They join these businesses. The easiest one is network marketing which creates residual income and is a perfect model, but I have issues with it because it’s only as good as the leaders of the company. If the leaders of the company are flakey, then you’re going to spend your money and you may end up losing.
The product also plays into that too. I think your opinion may or may not be a little slanted, but the reality is the product has to be good or the leaders don’t really matter.
We’ll agree to disagree on that because I’ve been through many of them and I’ve seen the leaders cause them to just go crazy. My partner Steve Bailey has a business that he runs. He probably told you a little bit about it, but we’re going to smoke out the grease that makes the whole thing run and get him to talk about it because I’m sure he didn’t give you the nuts and bolts. You’re probably scratching your head going hey Steve, this is great but how do you do it. Steve, you want to come in here and join us in the room, or are you just going to be sitting in the bottom corner of your screen?

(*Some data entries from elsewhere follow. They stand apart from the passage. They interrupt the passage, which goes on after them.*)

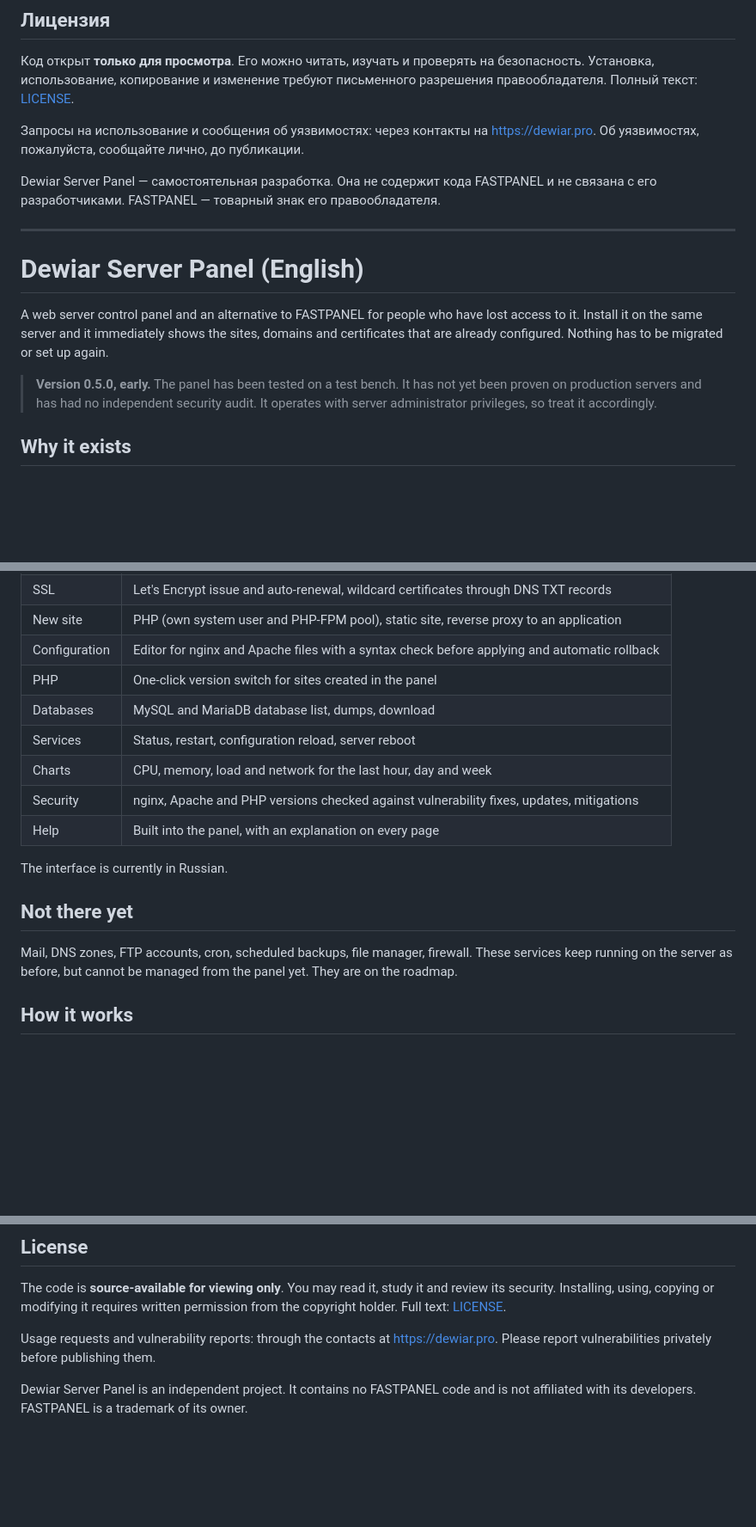
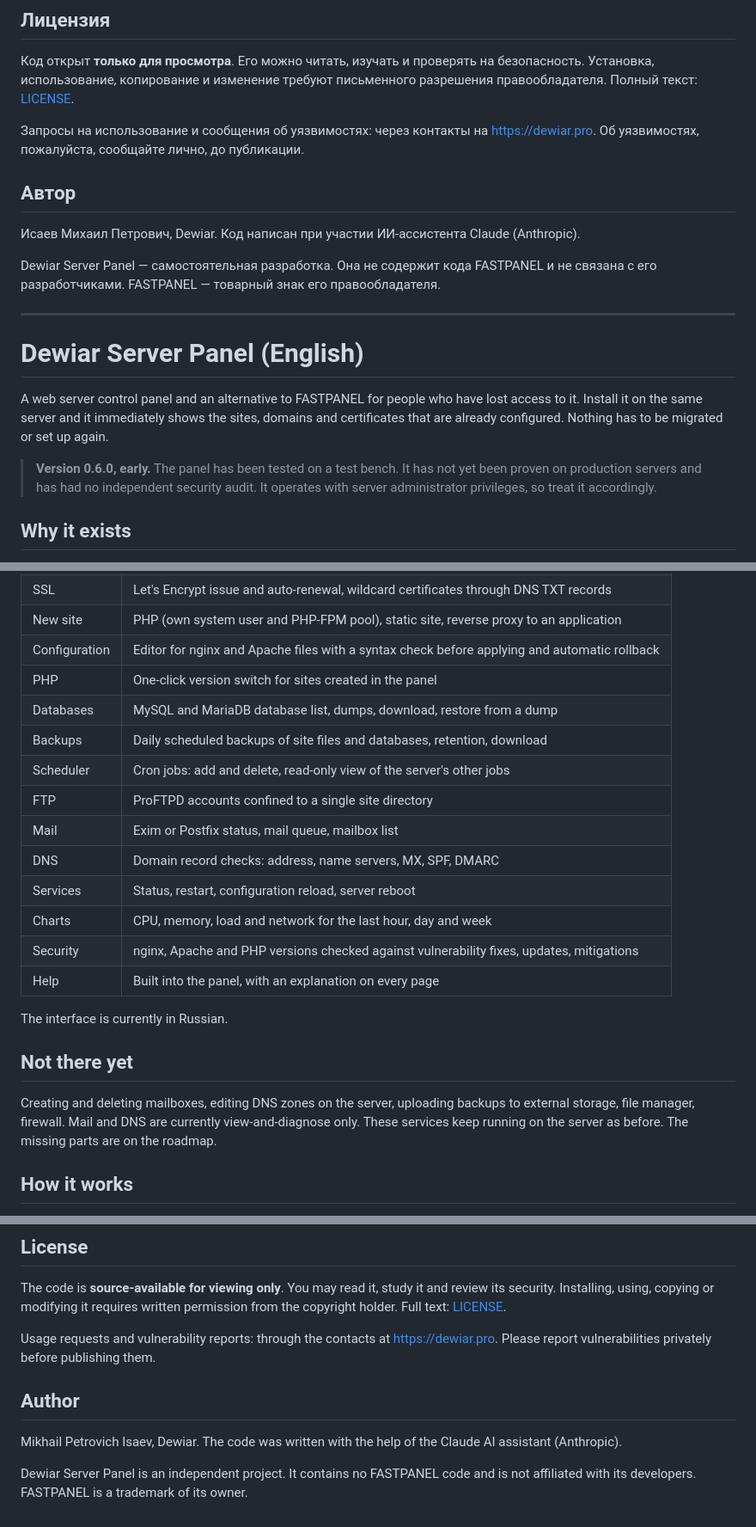
Before and after one commit to dwr-git/dewiar-server-panel, a Markdown page: README.md, 3 parts joined by grey strips. Shown at 86% size. Drawn GitHub-style; blank space fills up the shorter version.

```diff
--- a/README.md
+++ b/README.md
@@ -70,6 +75,10 @@ Linux с systemd, работающий nginx, PHP 7.4 или новее, дос
 Запросы на использование и сообщения об уязвимостях: через контакты на https://dewiar.pro.
 Об уязвимостях, пожалуйста, сообщайте лично, до публикации.
 
+## Автор
+
+Исаев Михаил Петрович, Dewiar. Код написан при участии ИИ-ассистента Claude (Anthropic).
+
 Dewiar Server Panel — самостоятельная разработка. Она не содержит кода FASTPANEL и не связана
 с его разработчиками. FASTPANEL — товарный знак его правообладателя.
 
@@ -83,7 +92,7 @@ A web server control panel and an alternative to FASTPANEL for people who have l
 Install it on the same server and it immediately shows the sites, domains and certificates that
 are already configured. Nothing has to be migrated or set up again.
 
-> **Version 0.5.0, early.** The panel has been tested on a test bench. It has not yet been
+> **Version 0.6.0, early.** The panel has been tested on a test bench. It has not yet been
 > proven on production servers and has had no independent security audit. It operates with
 > server administrator privileges, so treat it accordingly.
 
@@ -103,7 +112,12 @@ external license server: if our website disappears, your panel keeps working.
 | New site | PHP (own system user and PHP-FPM pool), static site, reverse proxy to an application |
 | Configuration | Editor for nginx and Apache files with a syntax check before applying and automatic rollback |
 | PHP | One-click version switch for sites created in the panel |
-| Databases | MySQL and MariaDB database list, dumps, download |
+| Databases | MySQL and MariaDB database list, dumps, download, restore from a dump |
+| Backups | Daily scheduled backups of site files and databases, retention, download |
+| Scheduler | Cron jobs: add and delete, read-only view of the server's other jobs |
+| FTP | ProFTPD accounts confined to a single site directory |
+| Mail | Exim or Postfix status, mail queue, mailbox list |
+| DNS | Domain record checks: address, name servers, MX, SPF, DMARC |
 | Services | Status, restart, configuration reload, server reboot |
 | Charts | CPU, memory, load and network for the last hour, day and week |
 | Security | nginx, Apache and PHP versions checked against vulnerability fixes, updates, mitigations |
@@ -113,9 +127,9 @@ The interface is currently in Russian.
 
 ## Not there yet
 
-Mail, DNS zones, FTP accounts, cron, scheduled backups, file manager, firewall.
-These services keep running on the server as before, but cannot be managed from the panel yet.
-They are on the roadmap.
+Creating and deleting mailboxes, editing DNS zones on the server, uploading backups to external
+storage, file manager, firewall. Mail and DNS are currently view-and-diagnose only.
+These services keep running on the server as before. The missing parts are on the roadmap.
 
 ## How it works
 
@@ -145,5 +159,9 @@ copyright holder. Full text: [LICENSE](LICENSE).
 Usage requests and vulnerability reports: through the contacts at https://dewiar.pro.
 Please report vulnerabilities privately before publishing them.
 
+## Author
+
+Mikhail Petrovich Isaev, Dewiar. The code was written with the help of the Claude AI assistant (Anthropic).
+
 Dewiar Server Panel is an independent project. It contains no FASTPANEL code and is not
 affiliated with its developers. FASTPANEL is a trademark of its owner.
```
Also changed, not shown: other parts of README.md (+10 -5 lines), docs/home.png, 10 other files.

I didn’t see this coming so let’s see where this goes.
Yeah, thanks. On the one hand, I get to use our 2-shot for the first time so I’m excited about that from a techie point of view. I’ve never done this angle before.
So, I don’t know if you’ve talked about it or not, but Steve has an arbitrage business. He uses two resources called Amazon and eBay. Steve, explain to the people what arbitrage means to what you do in your business.

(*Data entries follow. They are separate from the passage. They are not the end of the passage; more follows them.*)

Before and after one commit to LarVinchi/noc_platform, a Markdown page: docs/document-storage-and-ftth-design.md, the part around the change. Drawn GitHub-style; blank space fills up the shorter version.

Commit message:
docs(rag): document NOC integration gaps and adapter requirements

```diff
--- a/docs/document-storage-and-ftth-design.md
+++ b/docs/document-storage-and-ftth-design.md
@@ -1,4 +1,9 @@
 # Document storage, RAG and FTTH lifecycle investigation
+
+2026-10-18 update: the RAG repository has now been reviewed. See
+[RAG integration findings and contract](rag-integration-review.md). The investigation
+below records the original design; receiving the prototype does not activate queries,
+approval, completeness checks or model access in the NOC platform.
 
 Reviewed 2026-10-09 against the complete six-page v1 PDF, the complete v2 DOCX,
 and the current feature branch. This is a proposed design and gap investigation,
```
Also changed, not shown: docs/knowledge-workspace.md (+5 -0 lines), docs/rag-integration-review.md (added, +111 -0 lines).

It’s basically the same as stocks, you’re buying low and you’re selling high. I just got a bunch of boxes delivered to me today from Target that I’m going to basically package up and send to Amazon. I pay a certain amount for them from Target and then I turn around and sell it on Amazon for a higher price. In a sense, that’s what arbitrage means.
You’ve probably heard movies of people doing arbitrage, selling businesses, and all that. It’s the same thing. It’s buying products at a low price and then selling it at a high price. Now, where do you go to sell them?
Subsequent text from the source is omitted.